• _Your objective_
When the line containing "y código Hash" appears in the entries below, begin printing there and stop after the line containing "First line of"; print each of those lines exactly and no other line.

_ _ _ _ _

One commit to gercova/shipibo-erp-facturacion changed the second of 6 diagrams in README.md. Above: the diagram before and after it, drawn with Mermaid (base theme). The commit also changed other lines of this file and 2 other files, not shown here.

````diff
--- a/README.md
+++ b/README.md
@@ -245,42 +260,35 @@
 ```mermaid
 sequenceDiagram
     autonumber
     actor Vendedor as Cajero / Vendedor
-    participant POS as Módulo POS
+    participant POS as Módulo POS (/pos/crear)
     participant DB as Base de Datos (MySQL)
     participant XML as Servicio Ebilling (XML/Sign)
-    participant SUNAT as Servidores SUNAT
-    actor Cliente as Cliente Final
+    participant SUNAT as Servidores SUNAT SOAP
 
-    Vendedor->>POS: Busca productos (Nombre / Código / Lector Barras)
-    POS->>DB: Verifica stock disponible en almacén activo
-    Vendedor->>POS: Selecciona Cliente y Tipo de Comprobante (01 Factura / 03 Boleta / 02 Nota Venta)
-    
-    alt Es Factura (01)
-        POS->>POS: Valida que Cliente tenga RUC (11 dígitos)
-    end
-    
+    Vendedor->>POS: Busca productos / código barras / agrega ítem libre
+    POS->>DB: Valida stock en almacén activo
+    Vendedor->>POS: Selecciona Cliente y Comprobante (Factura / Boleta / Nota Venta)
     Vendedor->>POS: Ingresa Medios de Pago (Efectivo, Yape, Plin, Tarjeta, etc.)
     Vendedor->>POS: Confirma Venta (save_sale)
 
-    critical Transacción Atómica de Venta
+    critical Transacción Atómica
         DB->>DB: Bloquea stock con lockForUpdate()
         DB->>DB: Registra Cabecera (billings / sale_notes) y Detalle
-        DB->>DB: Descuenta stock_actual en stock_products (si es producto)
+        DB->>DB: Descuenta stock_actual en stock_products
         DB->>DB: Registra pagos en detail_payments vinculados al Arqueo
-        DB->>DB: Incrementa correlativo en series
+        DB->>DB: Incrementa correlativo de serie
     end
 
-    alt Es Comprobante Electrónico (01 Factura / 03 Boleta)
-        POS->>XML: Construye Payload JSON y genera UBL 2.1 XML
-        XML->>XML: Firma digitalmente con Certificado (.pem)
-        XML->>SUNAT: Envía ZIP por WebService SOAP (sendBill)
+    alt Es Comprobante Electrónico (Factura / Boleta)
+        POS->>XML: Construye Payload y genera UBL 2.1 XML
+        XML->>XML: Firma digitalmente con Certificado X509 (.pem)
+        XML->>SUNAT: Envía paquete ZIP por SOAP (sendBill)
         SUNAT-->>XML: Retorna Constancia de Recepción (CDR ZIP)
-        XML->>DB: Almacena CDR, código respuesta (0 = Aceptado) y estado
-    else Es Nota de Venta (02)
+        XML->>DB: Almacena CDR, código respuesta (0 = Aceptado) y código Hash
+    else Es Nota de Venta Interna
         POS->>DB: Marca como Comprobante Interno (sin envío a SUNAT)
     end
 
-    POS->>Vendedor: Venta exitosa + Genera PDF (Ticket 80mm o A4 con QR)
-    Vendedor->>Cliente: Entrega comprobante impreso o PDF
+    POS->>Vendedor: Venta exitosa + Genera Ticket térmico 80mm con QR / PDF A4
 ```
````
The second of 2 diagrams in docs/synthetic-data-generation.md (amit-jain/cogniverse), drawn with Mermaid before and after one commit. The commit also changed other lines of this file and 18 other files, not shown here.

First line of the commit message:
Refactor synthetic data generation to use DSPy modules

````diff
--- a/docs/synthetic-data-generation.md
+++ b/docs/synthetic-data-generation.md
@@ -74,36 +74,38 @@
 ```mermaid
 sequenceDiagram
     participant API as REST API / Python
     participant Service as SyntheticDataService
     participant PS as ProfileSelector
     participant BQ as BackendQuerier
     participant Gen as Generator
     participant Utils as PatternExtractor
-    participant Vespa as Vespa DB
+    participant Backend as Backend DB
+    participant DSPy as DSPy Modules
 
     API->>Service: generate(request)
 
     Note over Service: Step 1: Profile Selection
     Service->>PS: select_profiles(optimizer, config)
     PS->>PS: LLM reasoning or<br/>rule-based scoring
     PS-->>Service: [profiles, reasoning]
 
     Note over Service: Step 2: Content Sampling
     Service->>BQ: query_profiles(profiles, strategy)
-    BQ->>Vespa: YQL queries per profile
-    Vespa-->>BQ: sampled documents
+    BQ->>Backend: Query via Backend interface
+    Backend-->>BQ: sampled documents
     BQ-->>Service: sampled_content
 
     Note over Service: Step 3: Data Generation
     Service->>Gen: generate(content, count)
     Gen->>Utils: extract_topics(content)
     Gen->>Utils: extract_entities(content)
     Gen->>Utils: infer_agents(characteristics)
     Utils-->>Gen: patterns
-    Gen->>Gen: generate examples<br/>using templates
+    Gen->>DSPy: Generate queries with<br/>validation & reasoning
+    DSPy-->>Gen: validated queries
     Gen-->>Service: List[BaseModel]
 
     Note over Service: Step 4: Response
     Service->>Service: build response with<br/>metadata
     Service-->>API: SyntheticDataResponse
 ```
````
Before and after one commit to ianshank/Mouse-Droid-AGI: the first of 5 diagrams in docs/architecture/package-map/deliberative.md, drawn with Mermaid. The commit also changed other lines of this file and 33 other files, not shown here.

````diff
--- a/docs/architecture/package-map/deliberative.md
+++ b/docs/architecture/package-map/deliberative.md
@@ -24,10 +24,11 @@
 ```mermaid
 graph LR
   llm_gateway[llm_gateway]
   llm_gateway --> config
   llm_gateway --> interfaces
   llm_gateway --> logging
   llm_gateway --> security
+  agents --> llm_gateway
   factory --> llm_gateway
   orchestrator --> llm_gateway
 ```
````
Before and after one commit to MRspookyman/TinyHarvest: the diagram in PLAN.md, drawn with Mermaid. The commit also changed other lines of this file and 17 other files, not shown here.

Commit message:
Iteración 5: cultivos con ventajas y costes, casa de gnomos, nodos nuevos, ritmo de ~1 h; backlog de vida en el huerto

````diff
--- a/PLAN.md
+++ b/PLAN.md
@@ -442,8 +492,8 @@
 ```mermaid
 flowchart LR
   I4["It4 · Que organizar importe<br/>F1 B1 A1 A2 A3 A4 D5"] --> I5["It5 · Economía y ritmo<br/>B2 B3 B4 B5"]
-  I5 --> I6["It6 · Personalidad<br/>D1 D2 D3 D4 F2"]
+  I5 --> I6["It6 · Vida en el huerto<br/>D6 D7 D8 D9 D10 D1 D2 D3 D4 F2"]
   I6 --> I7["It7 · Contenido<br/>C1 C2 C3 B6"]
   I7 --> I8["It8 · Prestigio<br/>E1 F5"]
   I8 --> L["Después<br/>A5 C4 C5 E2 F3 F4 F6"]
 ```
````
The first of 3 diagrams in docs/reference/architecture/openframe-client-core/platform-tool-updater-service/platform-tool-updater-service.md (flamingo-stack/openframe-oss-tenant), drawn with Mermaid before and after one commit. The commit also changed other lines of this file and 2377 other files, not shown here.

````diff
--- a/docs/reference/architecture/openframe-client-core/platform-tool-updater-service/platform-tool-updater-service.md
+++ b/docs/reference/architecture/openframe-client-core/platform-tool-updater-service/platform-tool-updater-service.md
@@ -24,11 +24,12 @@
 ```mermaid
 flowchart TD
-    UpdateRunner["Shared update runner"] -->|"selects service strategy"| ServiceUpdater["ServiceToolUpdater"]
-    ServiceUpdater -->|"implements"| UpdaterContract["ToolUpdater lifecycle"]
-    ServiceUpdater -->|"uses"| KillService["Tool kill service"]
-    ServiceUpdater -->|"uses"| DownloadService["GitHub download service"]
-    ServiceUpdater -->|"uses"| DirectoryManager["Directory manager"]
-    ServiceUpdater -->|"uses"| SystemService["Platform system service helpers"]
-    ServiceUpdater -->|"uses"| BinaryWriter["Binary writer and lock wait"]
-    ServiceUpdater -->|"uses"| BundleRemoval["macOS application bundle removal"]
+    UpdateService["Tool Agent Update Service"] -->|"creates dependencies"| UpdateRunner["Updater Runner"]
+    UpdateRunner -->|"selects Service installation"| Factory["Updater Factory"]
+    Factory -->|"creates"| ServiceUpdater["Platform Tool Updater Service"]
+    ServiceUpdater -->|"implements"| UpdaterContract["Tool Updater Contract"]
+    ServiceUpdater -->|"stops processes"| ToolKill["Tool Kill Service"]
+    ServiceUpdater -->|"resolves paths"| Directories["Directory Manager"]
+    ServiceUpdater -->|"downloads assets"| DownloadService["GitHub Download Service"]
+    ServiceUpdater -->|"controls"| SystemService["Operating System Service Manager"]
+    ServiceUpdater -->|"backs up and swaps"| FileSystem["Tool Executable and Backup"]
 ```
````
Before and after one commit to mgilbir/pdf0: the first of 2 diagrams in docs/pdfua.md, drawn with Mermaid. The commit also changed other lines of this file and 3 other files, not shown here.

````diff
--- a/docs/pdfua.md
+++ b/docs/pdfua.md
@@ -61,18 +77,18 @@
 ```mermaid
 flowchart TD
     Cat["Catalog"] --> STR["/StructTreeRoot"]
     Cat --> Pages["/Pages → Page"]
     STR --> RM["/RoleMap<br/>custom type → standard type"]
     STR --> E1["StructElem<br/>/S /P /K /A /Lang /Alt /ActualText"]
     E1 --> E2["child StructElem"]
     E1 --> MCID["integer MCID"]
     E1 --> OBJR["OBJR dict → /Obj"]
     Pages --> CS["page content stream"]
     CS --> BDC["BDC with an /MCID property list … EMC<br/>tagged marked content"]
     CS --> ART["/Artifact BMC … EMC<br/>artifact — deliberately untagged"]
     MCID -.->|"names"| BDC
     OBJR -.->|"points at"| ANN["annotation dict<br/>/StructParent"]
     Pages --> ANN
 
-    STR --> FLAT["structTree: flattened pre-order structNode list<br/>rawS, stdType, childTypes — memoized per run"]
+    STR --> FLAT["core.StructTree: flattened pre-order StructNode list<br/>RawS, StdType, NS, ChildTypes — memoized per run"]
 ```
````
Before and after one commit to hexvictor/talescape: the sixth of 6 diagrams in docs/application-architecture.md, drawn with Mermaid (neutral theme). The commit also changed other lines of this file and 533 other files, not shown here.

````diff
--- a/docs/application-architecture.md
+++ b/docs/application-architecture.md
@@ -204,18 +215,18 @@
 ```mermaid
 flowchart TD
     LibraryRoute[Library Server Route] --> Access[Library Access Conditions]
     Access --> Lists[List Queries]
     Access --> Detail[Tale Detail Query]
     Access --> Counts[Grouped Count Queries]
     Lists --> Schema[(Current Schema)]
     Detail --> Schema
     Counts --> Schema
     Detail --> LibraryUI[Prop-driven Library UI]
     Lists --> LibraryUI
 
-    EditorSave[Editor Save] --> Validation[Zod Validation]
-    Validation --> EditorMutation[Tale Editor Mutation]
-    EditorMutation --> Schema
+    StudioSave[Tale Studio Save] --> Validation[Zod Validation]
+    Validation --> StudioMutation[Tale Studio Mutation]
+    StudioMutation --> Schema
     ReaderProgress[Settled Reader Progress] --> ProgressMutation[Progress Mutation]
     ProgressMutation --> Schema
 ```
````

_ _ _ _ _

• _Exercise solution_
+        XML->>DB: Almacena CDR, código respuesta (0 = Aceptado) y código Hash
+    else Es Nota de Venta Interna
         POS->>DB: Marca como Comprobante Interno (sin envío a SUNAT)
     end
 
-    POS->>Vendedor: Venta exitosa + Genera PDF (Ticket 80mm o A4 con QR)
-    Vendedor->>Cliente: Entrega comprobante impreso o PDF
+    POS->>Vendedor: Venta exitosa + Genera Ticket térmico 80mm con QR / PDF A4
 ```
````
The second of 2 diagrams in docs/synthetic-data-generation.md (amit-jain/cogniverse), drawn with Mermaid before and after one commit. The commit also changed other lines of this file and 18 other files, not shown here.

First line of the commit message:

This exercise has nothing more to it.